Work instruction - Pull every line that includes the word "import" out of the data below and copy it.

(Source records begins)

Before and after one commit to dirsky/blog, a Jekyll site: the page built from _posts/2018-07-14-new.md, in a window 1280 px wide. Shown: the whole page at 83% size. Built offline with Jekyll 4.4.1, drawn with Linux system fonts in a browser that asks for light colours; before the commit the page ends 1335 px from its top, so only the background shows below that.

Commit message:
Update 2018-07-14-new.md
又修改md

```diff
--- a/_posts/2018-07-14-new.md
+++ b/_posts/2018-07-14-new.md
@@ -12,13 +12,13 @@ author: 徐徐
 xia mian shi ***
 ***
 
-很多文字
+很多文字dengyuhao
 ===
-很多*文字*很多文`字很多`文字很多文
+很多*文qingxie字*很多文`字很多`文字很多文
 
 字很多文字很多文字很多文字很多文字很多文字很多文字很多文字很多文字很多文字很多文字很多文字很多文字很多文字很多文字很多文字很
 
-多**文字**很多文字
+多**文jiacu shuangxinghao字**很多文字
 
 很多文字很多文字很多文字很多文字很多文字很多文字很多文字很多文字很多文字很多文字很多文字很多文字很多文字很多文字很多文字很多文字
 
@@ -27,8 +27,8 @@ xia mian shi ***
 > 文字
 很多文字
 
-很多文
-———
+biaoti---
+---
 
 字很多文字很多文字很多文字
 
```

(Source records ends)
(Source records begins)

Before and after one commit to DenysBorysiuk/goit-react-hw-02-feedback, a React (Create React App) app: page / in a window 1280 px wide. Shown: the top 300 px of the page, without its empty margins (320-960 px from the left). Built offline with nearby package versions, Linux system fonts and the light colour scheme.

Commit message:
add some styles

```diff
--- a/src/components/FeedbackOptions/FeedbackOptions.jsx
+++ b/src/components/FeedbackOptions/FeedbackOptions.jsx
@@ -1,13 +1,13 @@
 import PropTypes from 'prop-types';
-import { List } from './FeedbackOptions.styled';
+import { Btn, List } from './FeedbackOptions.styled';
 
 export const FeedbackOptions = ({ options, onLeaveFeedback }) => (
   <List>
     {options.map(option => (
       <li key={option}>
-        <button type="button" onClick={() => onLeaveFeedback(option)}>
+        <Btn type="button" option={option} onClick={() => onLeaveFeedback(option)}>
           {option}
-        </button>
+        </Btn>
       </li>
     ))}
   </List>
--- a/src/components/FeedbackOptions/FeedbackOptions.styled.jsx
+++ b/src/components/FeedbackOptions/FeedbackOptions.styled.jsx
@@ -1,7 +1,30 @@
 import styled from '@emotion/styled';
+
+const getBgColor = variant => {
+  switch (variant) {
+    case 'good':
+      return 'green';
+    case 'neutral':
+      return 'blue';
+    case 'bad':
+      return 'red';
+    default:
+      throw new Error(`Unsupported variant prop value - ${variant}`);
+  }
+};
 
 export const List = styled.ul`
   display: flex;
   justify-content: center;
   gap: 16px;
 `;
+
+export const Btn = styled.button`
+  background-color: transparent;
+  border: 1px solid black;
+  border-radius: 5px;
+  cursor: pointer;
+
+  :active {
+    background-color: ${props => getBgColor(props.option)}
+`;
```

(Source records ends)
(Source records begins)

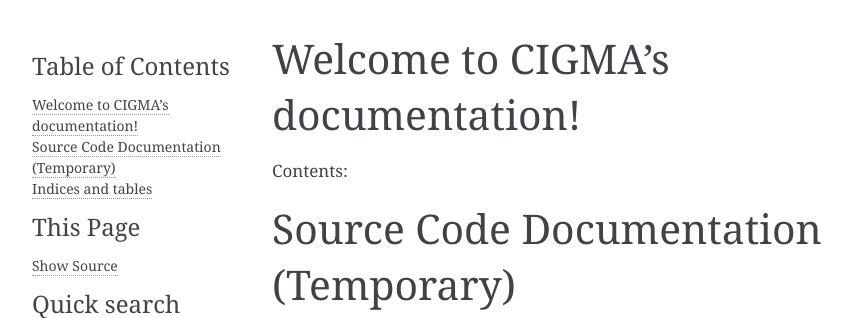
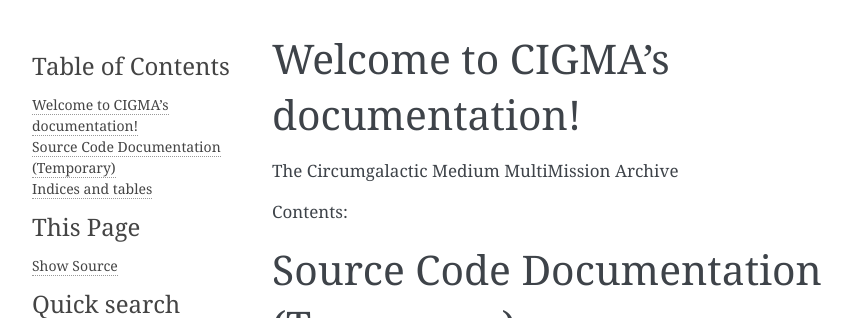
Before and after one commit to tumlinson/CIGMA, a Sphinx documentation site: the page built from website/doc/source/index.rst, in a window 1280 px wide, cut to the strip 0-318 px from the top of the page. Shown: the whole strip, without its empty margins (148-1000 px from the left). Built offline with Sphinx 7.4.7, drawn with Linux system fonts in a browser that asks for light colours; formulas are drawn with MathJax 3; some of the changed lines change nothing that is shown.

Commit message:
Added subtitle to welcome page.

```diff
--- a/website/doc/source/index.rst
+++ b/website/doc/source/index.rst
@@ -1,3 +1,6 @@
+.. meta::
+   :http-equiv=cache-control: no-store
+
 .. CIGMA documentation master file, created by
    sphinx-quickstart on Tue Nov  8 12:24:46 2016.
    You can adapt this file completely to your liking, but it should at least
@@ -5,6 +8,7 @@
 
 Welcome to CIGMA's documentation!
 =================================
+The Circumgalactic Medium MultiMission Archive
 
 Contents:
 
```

(Source records ends)

Answer to this exercise -
 import PropTypes from 'prop-types';
-import { List } from './FeedbackOptions.styled';
+import { Btn, List } from './FeedbackOptions.styled';
 import styled from '@emotion/styled';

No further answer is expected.